ARLINGTON, Texas -- Six Flags Corp. says it may be forced to file for bankruptcy protection if it can't raise more cash, refinance its debt or amend its bank credit agreements to avoid default on its loans.
The theme park company, whose Arlington flagship is among the state's top tourist attractions, insisted that a Chapter 11 filing is not imminent.
"I don't think we're in deep financial trouble at this moment," said Larry Cochran, president and chief executive officer. "We're not even discussing bankruptcy. It's not an issue."
The company also said that, if it is forced to file for bankruptcy protection, its Arlington amusement park will not be involved.

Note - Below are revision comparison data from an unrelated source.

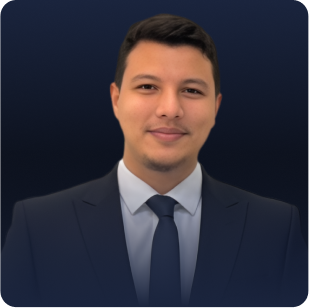
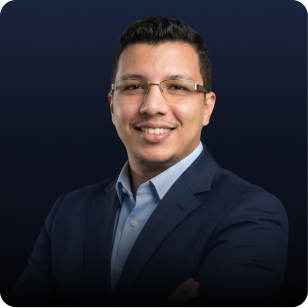
feat(general): adding airlines section and change expert photo

diff --git a/src/pages/UmrahDetail/UmrahDetail.jsx b/src/pages/UmrahDetail/UmrahDetail.jsx
@@ -14,6 +14,7 @@ import calendarIcon from '../../assets/icons/calendar.svg';
 import calendar2Icon from '../../assets/icons/calendar-2.svg';
 import hotelIcon from '../../assets/icons/hotel.svg';
 import additionalServiceHero from '../../assets/images/umrah/additional-service-hero.webp';
+import airlinesDivider from '../../assets/images/umrah/discover-private-umrah.webp';
 import './UmrahDetail.css';
 
 
@@ -133,6 +134,7 @@ const UmrahDetail = () => {
   };
 
   const hotels = useMemo(() => sortByOrder(umrahPackage?.hotels), [umrahPackage]);
+  const airlines = useMemo(() => sortByOrder(umrahPackage?.airlines), [umrahPackage]);
   const transportations = useMemo(() => sortByOrder(umrahPackage?.transportations), [umrahPackage]);
   const itineraries = useMemo(() => sortByOrder(umrahPackage?.itineraries), [umrahPackage]);
   const additionalServices = useMemo(() => sortByOrder(umrahPackage?.additional_services), [umrahPackage]);
@@ -248,6 +250,43 @@ const UmrahDetail = () => {
                 </div>
               </div>
             </section>
+
+            {airlines.length > 0 && (
+              <div className="umrah-detail-airlines-divider">
+                <img
+                  src={airlinesDivider}
+                  alt=""
+                  className="umrah-detail-airlines-divider-img"
+                  aria-hidden="true"
+                  loading="lazy"
+                />
+              </div>
+            )}
+
+            {airlines.length > 0 && (
+              <section className="umrah-detail-block-section">
+                <h3 className="umrah-detail-block-title">{t('umrahDetail.airlines')}</h3>
+                <div className="umrah-detail-airlines-grid">
+                  {airlines.map((airline) => (
+                    <article key={airline.id} className="umrah-detail-airline-card">
+                      <div className="umrah-detail-airline-logo-wrap">
+                        {airline.logo_url || airline.logo ? (
+                          <img
+                            src={airline.logo_url || airline.logo}
+                            alt={airline.name}
+                            className="umrah-detail-airline-logo"
+                            loading="lazy"
+                          />
+                        ) : (
+                          <div className="umrah-detail-image-fallback">{t('umrahDetail.noImage')}</div>
+                        )}
+                      </div>
+                      <h4 className="umrah-detail-airline-name">{airline.name}</h4>
+                    </article>
+                  ))}
+                </div>
+              </section>
+            )}
 
             <section className="umrah-detail-block-section">
               <h3 className="umrah-detail-block-title">{t('umrahDetail.accommodation')}</h3>

diff --git a/src/pages/UmrahDetail/UmrahDetail.css b/src/pages/UmrahDetail/UmrahDetail.css
@@ -489,6 +489,73 @@
   font-weight: 600;
 }
 
+.umrah-detail-airlines-divider {
+  position: relative;
+  width: 100vw;
+  margin-left: calc(50% - 50vw);
+  margin-right: calc(50% - 50vw);
+  margin-top: 48px;
+  margin-bottom: 32px;
+  height: 340px;
+  overflow: hidden;
+}
+
+.umrah-detail-airlines-divider-img {
+  width: 100%;
+  height: 100%;
+  object-fit: cover;
+  object-position: center;
+  display: block;
+}
+
+.umrah-detail-airlines-grid {
+  display: grid;
+  grid-template-columns: repeat(auto-fit, minmax(220px, 1fr));
+  gap: 20px;
+}
+
+.umrah-detail-airline-card {
+  border-radius: 20px;
+  border: 1px solid #e5e7eb;
+  background: #FFFFFF;
+  padding: 28px 24px;
+  display: flex;
+  flex-direction: column;
+  align-items: center;
+  justify-content: center;
+  gap: 16px;
+  box-shadow: 0 2px 12px rgba(12, 12, 13, 0.08);
+  transition: transform 0.2s ease, box-shadow 0.2s ease;
+}
+
+.umrah-detail-airline-card:hover {
+  transform: translateY(-2px);
+  box-shadow: 0 4px 18px rgba(12, 12, 13, 0.1);
+}
+
+.umrah-detail-airline-logo-wrap {
+  width: 100%;
+  height: 90px;
+  display: flex;
+  align-items: center;
+  justify-content: center;
+}
+
+.umrah-detail-airline-logo {
+  max-width: 100%;
+  max-height: 100%;
+  object-fit: contain;
+}
+
+.umrah-detail-airline-name {
+  color: #1f2a44;
+  font-family: 'Plus Jakarta Sans', sans-serif;
+  font-size: 16px;
+  font-weight: 700;
+  text-align: center;
+  margin: 0;
+}
+
 .umrah-detail-transport-card {
   border-radius: 20px;
   border: 1px solid #e5e7eb;
@@ -996,6 +1063,31 @@
 
   .umrah-detail-transport-card {
     border-radius: 24px;
+  }
+
+  .umrah-detail-airlines-divider {
+    height: 200px;
+    margin-top: 32px;
+    margin-bottom: 24px;
+  }
+
+  .umrah-detail-airlines-grid {
+    grid-template-columns: repeat(2, 1fr);
+    gap: 12px;
+  }
+
+  .umrah-detail-airline-card {
+    padding: 20px 16px;
+    border-radius: 18px;
+    gap: 12px;
+  }
+
+  .umrah-detail-airline-logo-wrap {
+    height: 60px;
+  }
+
+  .umrah-detail-airline-name {
+    font-size: 14px;
   }
 
   .umrah-detail-overview-text {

The local park, which attracted 2.8 million visitors last year, is owned by a separate partnership.
Six Flags, which operates seven theme parks nationwide, has been strapped by debt since May 1987 when management borrowed $610 million to buy the company from Bally Manufacturing.
Its debt includes more than $328 million that carry interest rates of 16 percent.